Post by: Annie Weiss.
How many times in your life, around the new year of course, have you said to yourself, “Yep! This is the year I’m going to lose those ten pounds,” or “I’m going to stop biting my nails,” or whatever it may be. Have you changed the behavior? Or are you still repeating the exact same goal that you had last year? Or five years ago… Or ten… I am going to say, probably. So why are we continuing to repeat the same goal that history has proven we will not achieve?
I find New Year’s, and the unobtainable resolutions that go with this holiday, to be right up there with other fashionable holiday trends. We get caught up in it. All of a sudden gym memberships are half off, weight loss programs are on sale (can you really sell weight loss?!), and all of a sudden we set goals to be more financially savvy and nicer to other people. But here is my question: why can’t each day be a time for change?

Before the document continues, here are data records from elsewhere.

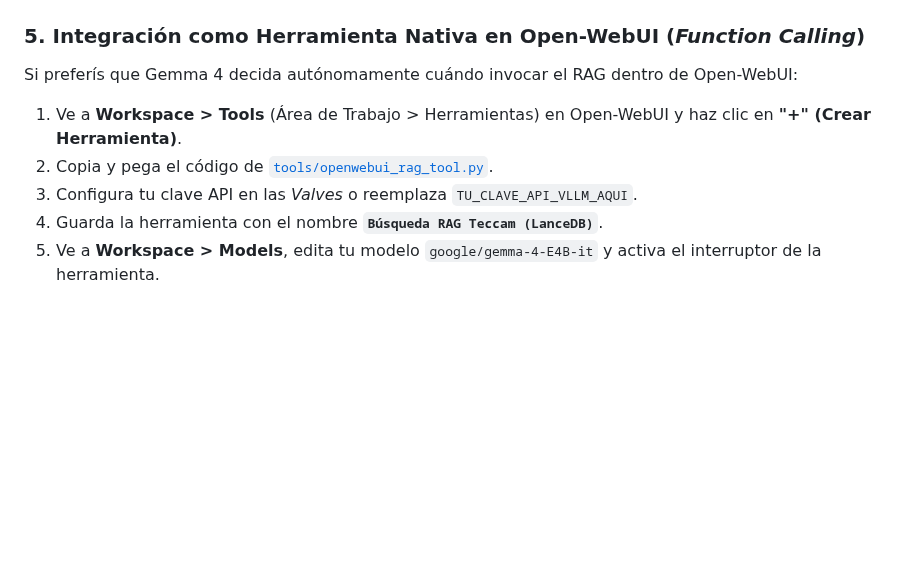
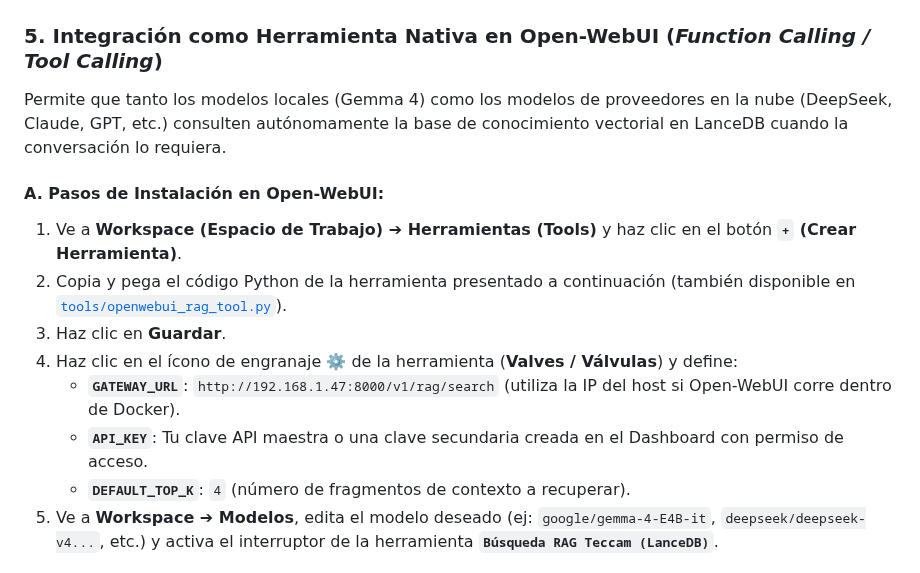
Before and after one commit to JoseLVillaronga/tech-vllm, a Markdown page: README.md, the part around one of its changes. Drawn GitHub-style; blank space fills up the shorter version.

Commit message:
docs(rag): documentar guia completa y codigo de herramienta Open-WebUI para busqueda en LanceDB con Function Calling

```diff
--- a/README.md
+++ b/README.md
@@ -612,12 +612,17 @@ curl -X POST http://localhost:8000/v1/chat/completions \
 * **Consulta de Manual Interno (Procedimiento General de Soporte en Puestos Teccam):**
 ![Respuesta RAG en Open-WebUI para Procedimientos Teccam](screenshots/openwebui_gemma_rag_teccam.png)
 
-### 5. Integración como Herramienta Nativa en Open-WebUI (*Function Calling*)
-
-Si preferís que Gemma 4 decida autónomamente cuándo invocar el RAG dentro de Open-WebUI:
-
-1. Ve a **Workspace > Tools** (Área de Trabajo > Herramientas) en Open-WebUI y haz clic en **"+" (Crear Herramienta)**.
-2. Copia y pega el código de [`tools/openwebui_rag_tool.py`](tools/openwebui_rag_tool.py).
-3. Configura tu clave API en las *Valves* o reemplaza `TU_CLAVE_API_VLLM_AQUI`.
-4. Guarda la herramienta con el nombre **`Búsqueda RAG Teccam (LanceDB)`**.
-5. Ve a **Workspace > Models**, edita tu modelo `google/gemma-4-E4B-it` y activa el interruptor de la herramienta.
+### 5. Integración como Herramienta Nativa en Open-WebUI (*Function Calling / Tool Calling*)
+
+Permite que tanto los modelos locales (Gemma 4) como los modelos de proveedores en la nube (DeepSeek, Claude, GPT, etc.) consulten autónomamente la base de conocimiento vectorial en LanceDB cuando la conversación lo requiera.
+
+#### A. Pasos de Instalación en Open-WebUI:
+1. Ve a **Workspace (Espacio de Trabajo) ➔ Herramientas (Tools)** y haz clic en el botón **`+` (Crear Herramienta)**.
+2. Copia y pega el código Python de la herramienta presentado a continuación (también disponible en [`tools/openwebui_rag_tool.py`](tools/openwebui_rag_tool.py)).
+3. Haz clic en **Guardar**.
+4. Haz clic en el ícono de engranaje ⚙️ de la herramienta (**Valves / Válvulas**) y define:
+   * **`GATEWAY_URL`**: `http://192.168.1.47:8000/v1/rag/search` (utiliza la IP del host si Open-WebUI corre dentro de Docker).
+   * **`API_KEY`**: Tu clave API maestra o una clave secundaria creada en el Dashboard con permiso de acceso.
+   * **`DEFAULT_TOP_K`**: `4` (número de fragmentos de contexto a recuperar).
+5. Ve a **Workspace ➔ Modelos**, edita el modelo deseado (ej: `google/gemma-4-E4B-it`, `deepseek/deepseek-v4...`, etc.) y activa el interruptor de la herramienta **`Búsqueda RAG Teccam (LanceDB)`**.
+
```
Also changed, not shown: other parts of README.md (+87 -0 lines).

This year, my New Year’s resolution is simply to stop making resolutions. It is certainly good to want to change for the better on January 1st. But what about May 12th? October 26th? June 9th? My point is that each moment is a time for positive change, not just at the beginning of the year.
For example, I get an influx of clients around this time, and my first question to them is, “Why didn’t you contact me before the holiday season?” Their responses are priceless! They simply conform to what the media and society have told them to do- binge eat during the holidays and reset January 1. Unfortunately, we make these resolutions to ourselves, and they are broken within weeks or even days. Making real change involves behavior change. It involves action. If you want to run 100 miles or do an Ironman, what is the action to get there? Set the goal. Take action. Sadly, with weight goals, that involves far more… and far from fad diets and gym memberships (I’ll get off my soap box now).
A few things to remember when setting resolutions and goals for the new year or any time of year- don’t put absolutes on things. Using words in your goal like “never” or “always” or involving actions that limit, eliminate, or stop you, are not obtainable. Remember that a goal is only a concept until you put it into action. Set a plan. Set small goals to achieve the larger one. And really, if you set many small goals, you will achieve far more. The more specific the better!
And finally, be flexible. Just because a goal is written down, or you joined a gym, or bought in to a silly weight loss program (yes, I’m biased as a dietitian!) does not mean that the goal cannot be changed. Life is about change and flexibility. Our goals need wiggle room to be modified – room to breathe and thrive – so we can ultimately achieve them. Each day is an opportunity for growth, goal setting and goal achieving.
As you enter the new year, I do hope that you see it as an avenue for growth, but I also hope that everyday of the year can be an opportunity for change, growth, and reaching goals.